Anyway, I don’t want to say too much else, for fear of spoiling the story, but I will say this, the way the book ends left me positively drowning in questions. What happens to Changez? What happens to the AMerican? Who was Changez, really? Who was the American? Was any of what Changez said actually true? And so on. Yes, the novel came off as preachy at times, but the totally ambiguous cliff-hanger of an ending more than made up for it. And you know what, I feel like that was actually the perfect way to write a book about terrorism. I mean, after all, we live in a dangerous, ambiguous world. Anybody can be a terrorist; a prince or a pauper; a pet-walker or a PhD. You can never be certain who would like to help you and who would like to see you dead. The Reluctant Fundamentalist captures that uncertainty perfectly, and carries it through the story until the last, tension-filled page.

So, to sum it all up, Mohsin Hamid’s The Reluctant Fundamentalist is highly enjoyable, easy to read, thought-provoking about the causes and catalysts for terrorism and, best of all, isn’t too long.
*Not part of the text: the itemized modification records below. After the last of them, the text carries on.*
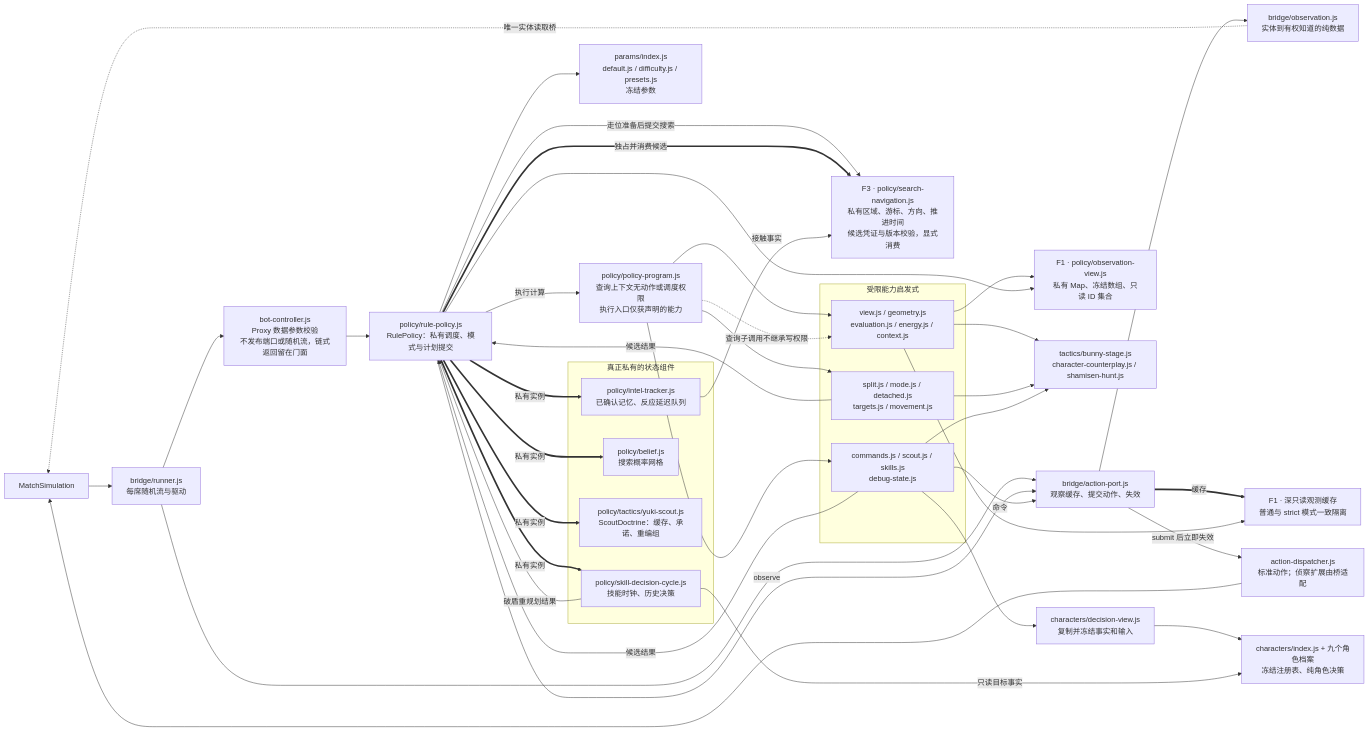
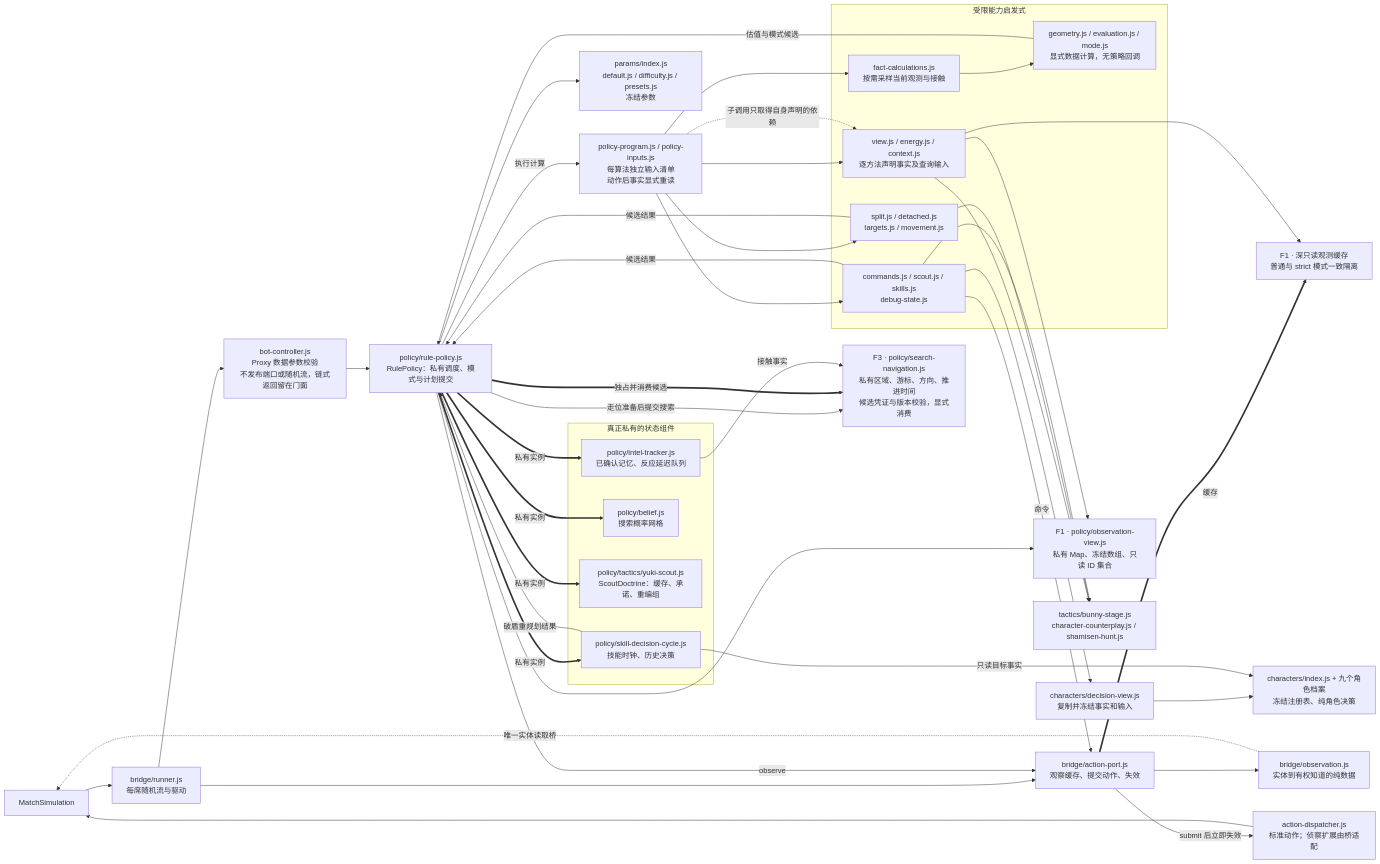
Before and after one commit to Haruhi-Labs/TDOS: the fifth of 9 diagrams in docs/architecture-map.md, drawn with Mermaid. The commit also changed other lines of this file and 4 other files, not shown here.

Commit message:
docs(architecture): 更新四项重构架构图与完整验收证据

````diff
--- a/docs/architecture-map.md
+++ b/docs/architecture-map.md
@@ -256,54 +268,58 @@
 ```mermaid
 flowchart LR
   MATCH["MatchSimulation"]
   RUN["bridge/runner.js<br/>每席随机流与驱动"]
   BOT["bot-controller.js<br/>Proxy 数据参数校验<br/>不发布端口或随机流，链式返回留在门面"]
   RP["policy/rule-policy.js<br/>RulePolicy：私有调度、模式与计划提交"]
   OBSBUILD["bridge/observation.js<br/>实体到有权知道的纯数据"]
   PORT["bridge/action-port.js<br/>观察缓存、提交动作、失效"]
   OBS["F1 · 深只读观测缓存<br/>普通与 strict 模式一致隔离"]
   INDEX["F1 · policy/observation-view.js<br/>私有 Map、冻结数组、只读 ID 集合"]
   PARAM["params/index.js<br/>default.js / difficulty.js / presets.js<br/>冻结参数"]
   subgraph private[真正私有的状态组件]
     INTEL["policy/intel-tracker.js<br/>已确认记忆、反应延迟队列"]
     BELIEF["policy/belief.js<br/>搜索概率网格"]
     SCOUT["policy/tactics/yuki-scout.js<br/>ScoutDoctrine：缓存、承诺、重编组"]
     SKILL["policy/skill-decision-cycle.js<br/>技能时钟、历史决策"]
   end
   subgraph heuristics[受限能力启发式]
-    READ["view.js / geometry.js<br/>evaluation.js / energy.js / context.js"]
-    PLAN["split.js / mode.js / detached.js<br/>targets.js / movement.js"]
+    READ["view.js / energy.js / context.js<br/>逐方法声明事实及查询输入"]
+    PURE["geometry.js / evaluation.js / mode.js<br/>显式数据计算，无策略回调"]
+    SAMPLE["fact-calculations.js<br/>按需采样当前观测与接触"]
+    PLAN["split.js / detached.js<br/>targets.js / movement.js"]
     ACT["commands.js / scout.js / skills.js<br/>debug-state.js"]
   end
   SEARCH["F3 · policy/search-navigation.js<br/>私有区域、游标、方向、推进时间<br/>候选凭证与版本校验，显式消费"]
   TACTIC["tactics/bunny-stage.js<br/>character-counterplay.js / shamisen-hunt.js"]
   FACT["characters/decision-view.js<br/>复制并冻结事实和输入"]
   PROFILE["characters/index.js + 九个角色档案<br/>冻结注册表、纯角色决策"]
   DISPATCH["action-dispatcher.js<br/>标准动作；侦察扩展由桥适配"]
   MATCH --> RUN
   RUN --> BOT --> RP
   RUN --> PORT
   PORT --> OBSBUILD
   OBSBUILD -.->|唯一实体读取桥| MATCH
   PORT ==>|缓存| OBS
   RP -->|observe| PORT
   READ --> OBS & INDEX
   RP --> PARAM
   RP ==>|私有实例| INTEL & BELIEF & SCOUT & SKILL
-  PROGRAM["policy/policy-program.js<br/>查询上下文无动作或调度权限<br/>执行入口仅获声明的能力"]
+  PROGRAM["policy-program.js / policy-inputs.js<br/>每算法独立输入清单<br/>动作后事实显式重读"]
   RP -->|执行计算| PROGRAM
   PROGRAM --> READ & PLAN & ACT
+  PROGRAM --> SAMPLE --> PURE
+  PURE -->|估值与模式候选| RP
   RP -->|走位准备后提交搜索| SEARCH
-  PROGRAM -.->|查询子调用不继承写权限| READ
+  PROGRAM -.->|子调用只取得自身声明的依赖| READ
   PLAN & ACT -->|候选结果| RP
   RP ==>|独占并消费候选| SEARCH
   INTEL -->|接触事实| SEARCH
   RP --> INDEX
   READ & PLAN & ACT --> TACTIC
   ACT --> FACT --> PROFILE
   SKILL -->|只读目标事实| PROFILE
   SKILL -->|破盾重规划结果| RP
   ACT -->|命令| PORT
   PORT -->|submit 后立即失效| DISPATCH
   DISPATCH --> MATCH
 ```
````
A solid 8.5 out of 10, if you ask me. Check it out if you’ve got the time.